ACTIVITY:
Search the records for the string "README". Copy each line where it occurs.

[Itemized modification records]
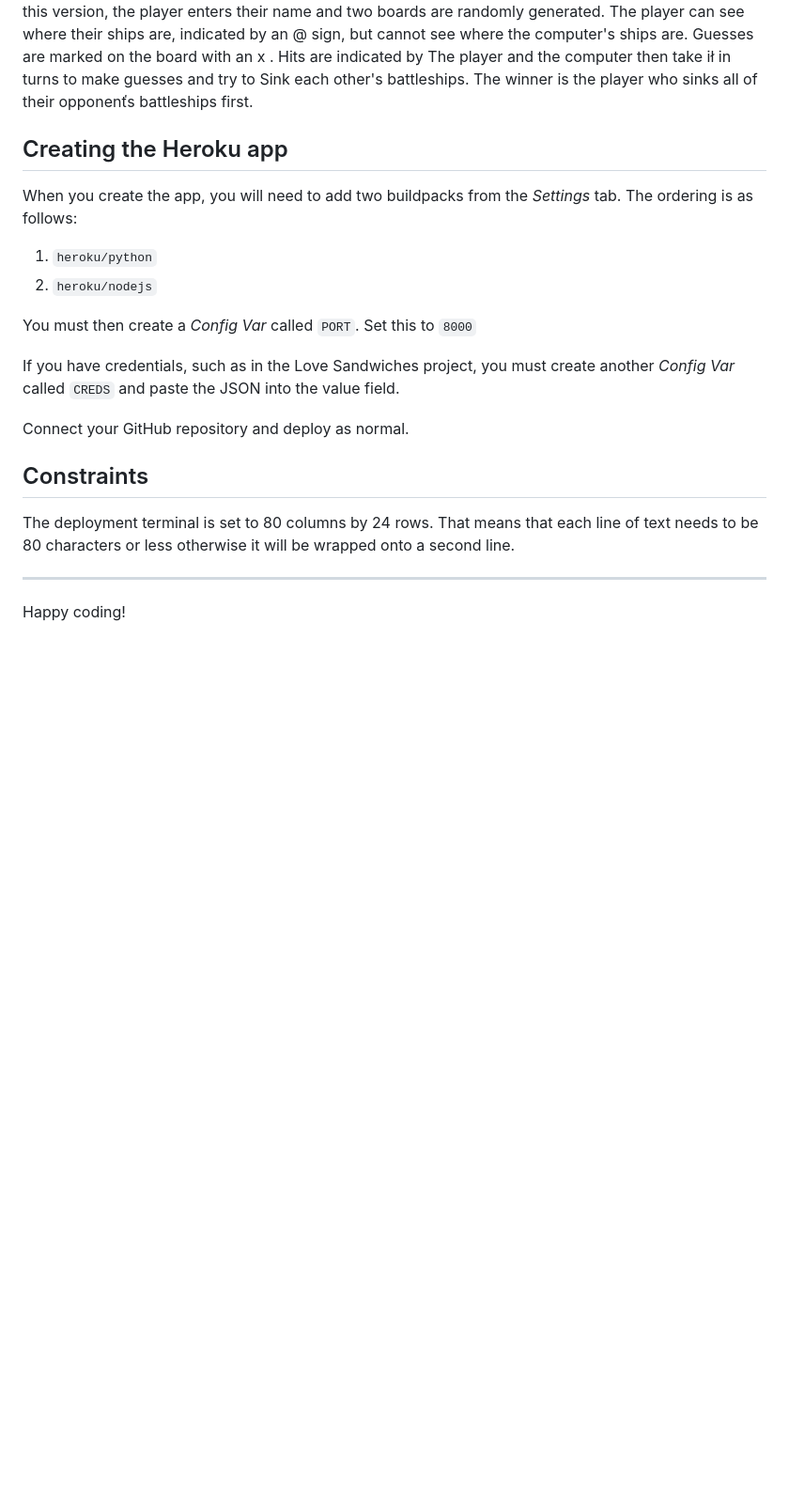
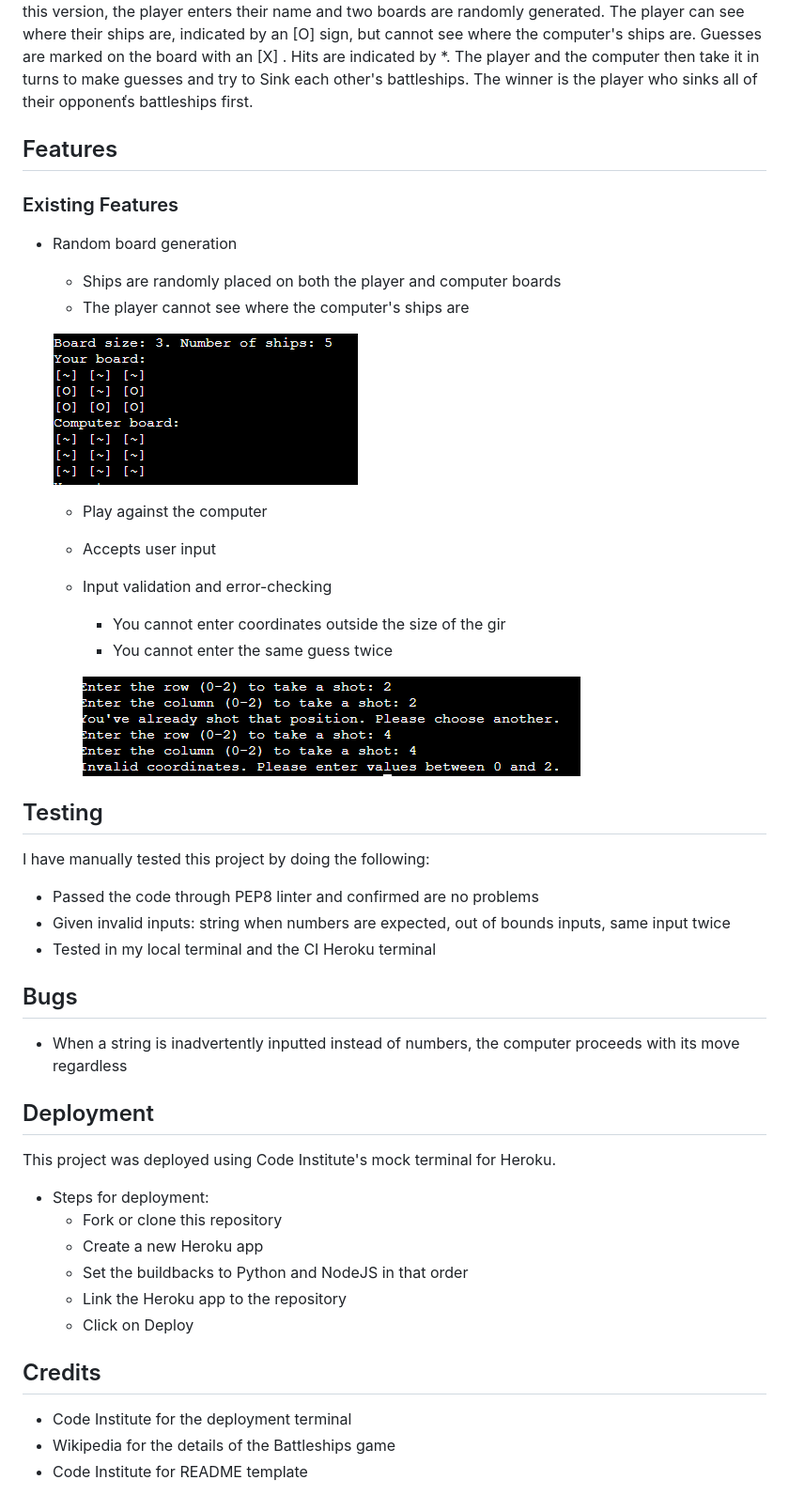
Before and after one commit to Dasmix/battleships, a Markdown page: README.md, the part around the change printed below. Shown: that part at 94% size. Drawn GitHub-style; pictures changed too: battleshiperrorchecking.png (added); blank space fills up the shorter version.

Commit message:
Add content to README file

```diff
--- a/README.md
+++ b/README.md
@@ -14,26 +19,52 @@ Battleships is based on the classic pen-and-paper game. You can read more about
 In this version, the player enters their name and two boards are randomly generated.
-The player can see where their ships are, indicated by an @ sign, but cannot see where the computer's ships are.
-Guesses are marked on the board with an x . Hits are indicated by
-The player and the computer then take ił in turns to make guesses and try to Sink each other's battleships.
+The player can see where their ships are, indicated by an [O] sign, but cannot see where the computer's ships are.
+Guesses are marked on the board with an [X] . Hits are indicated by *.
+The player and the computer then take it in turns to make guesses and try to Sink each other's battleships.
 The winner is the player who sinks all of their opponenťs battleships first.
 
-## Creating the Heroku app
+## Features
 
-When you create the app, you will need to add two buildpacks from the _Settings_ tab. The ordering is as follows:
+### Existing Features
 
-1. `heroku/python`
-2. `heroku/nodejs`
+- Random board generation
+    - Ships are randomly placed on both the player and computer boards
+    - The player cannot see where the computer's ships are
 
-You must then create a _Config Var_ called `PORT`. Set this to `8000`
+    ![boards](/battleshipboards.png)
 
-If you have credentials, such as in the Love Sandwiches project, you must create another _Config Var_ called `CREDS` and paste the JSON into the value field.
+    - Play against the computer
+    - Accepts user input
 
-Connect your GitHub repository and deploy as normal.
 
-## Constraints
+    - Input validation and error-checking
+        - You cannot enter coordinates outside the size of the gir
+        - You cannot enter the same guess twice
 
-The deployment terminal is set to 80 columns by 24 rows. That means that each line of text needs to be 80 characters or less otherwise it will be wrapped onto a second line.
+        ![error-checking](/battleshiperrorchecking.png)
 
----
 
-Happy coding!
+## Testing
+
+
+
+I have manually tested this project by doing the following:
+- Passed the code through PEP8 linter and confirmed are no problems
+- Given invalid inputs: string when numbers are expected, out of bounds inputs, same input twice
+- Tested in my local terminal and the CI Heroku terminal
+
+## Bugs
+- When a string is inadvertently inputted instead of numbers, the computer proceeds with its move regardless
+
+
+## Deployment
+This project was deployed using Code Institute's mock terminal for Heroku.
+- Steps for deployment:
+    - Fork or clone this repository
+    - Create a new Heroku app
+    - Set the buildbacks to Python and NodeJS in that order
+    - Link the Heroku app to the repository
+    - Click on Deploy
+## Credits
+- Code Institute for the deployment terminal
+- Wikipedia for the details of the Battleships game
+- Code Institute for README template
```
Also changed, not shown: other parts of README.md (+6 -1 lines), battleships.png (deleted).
--
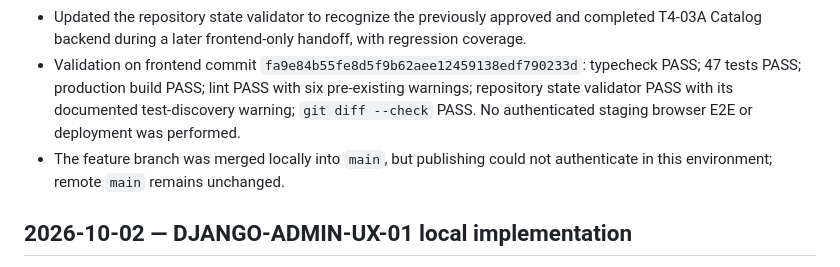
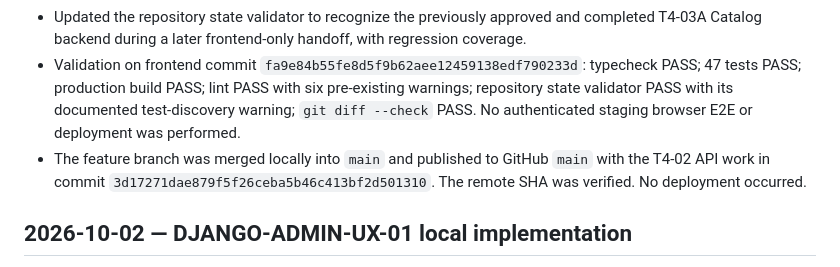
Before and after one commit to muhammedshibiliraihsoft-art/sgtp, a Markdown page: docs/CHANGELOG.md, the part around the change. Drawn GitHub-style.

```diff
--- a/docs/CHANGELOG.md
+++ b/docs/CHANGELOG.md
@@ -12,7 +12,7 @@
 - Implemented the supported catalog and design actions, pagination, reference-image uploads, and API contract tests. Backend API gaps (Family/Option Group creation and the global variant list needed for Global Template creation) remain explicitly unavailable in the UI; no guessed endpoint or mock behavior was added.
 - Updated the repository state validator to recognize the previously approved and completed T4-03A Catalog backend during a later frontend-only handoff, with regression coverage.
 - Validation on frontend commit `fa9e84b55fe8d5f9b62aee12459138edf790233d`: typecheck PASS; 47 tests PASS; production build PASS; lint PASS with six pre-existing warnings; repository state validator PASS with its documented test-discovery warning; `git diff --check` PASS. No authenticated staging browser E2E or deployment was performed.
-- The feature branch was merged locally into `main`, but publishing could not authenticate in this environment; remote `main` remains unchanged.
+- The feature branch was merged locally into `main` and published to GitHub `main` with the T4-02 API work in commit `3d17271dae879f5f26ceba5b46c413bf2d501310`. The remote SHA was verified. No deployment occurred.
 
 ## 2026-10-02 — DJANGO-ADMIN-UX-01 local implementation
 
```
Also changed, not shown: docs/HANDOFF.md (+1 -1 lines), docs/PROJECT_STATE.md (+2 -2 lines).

ANSWER AREA:
Before and after one commit to Dasmix/battleships, a Markdown page: README.md, the part around the change printed below. Shown: that part at 94% size. Drawn GitHub-style; pictures changed too: battleshiperrorchecking.png (added); blank space fills up the shorter version.
Add content to README file
--- a/README.md
+++ b/README.md
+- Code Institute for README template
Also changed, not shown: other parts of README.md (+6 -1 lines), battleships.png (deleted).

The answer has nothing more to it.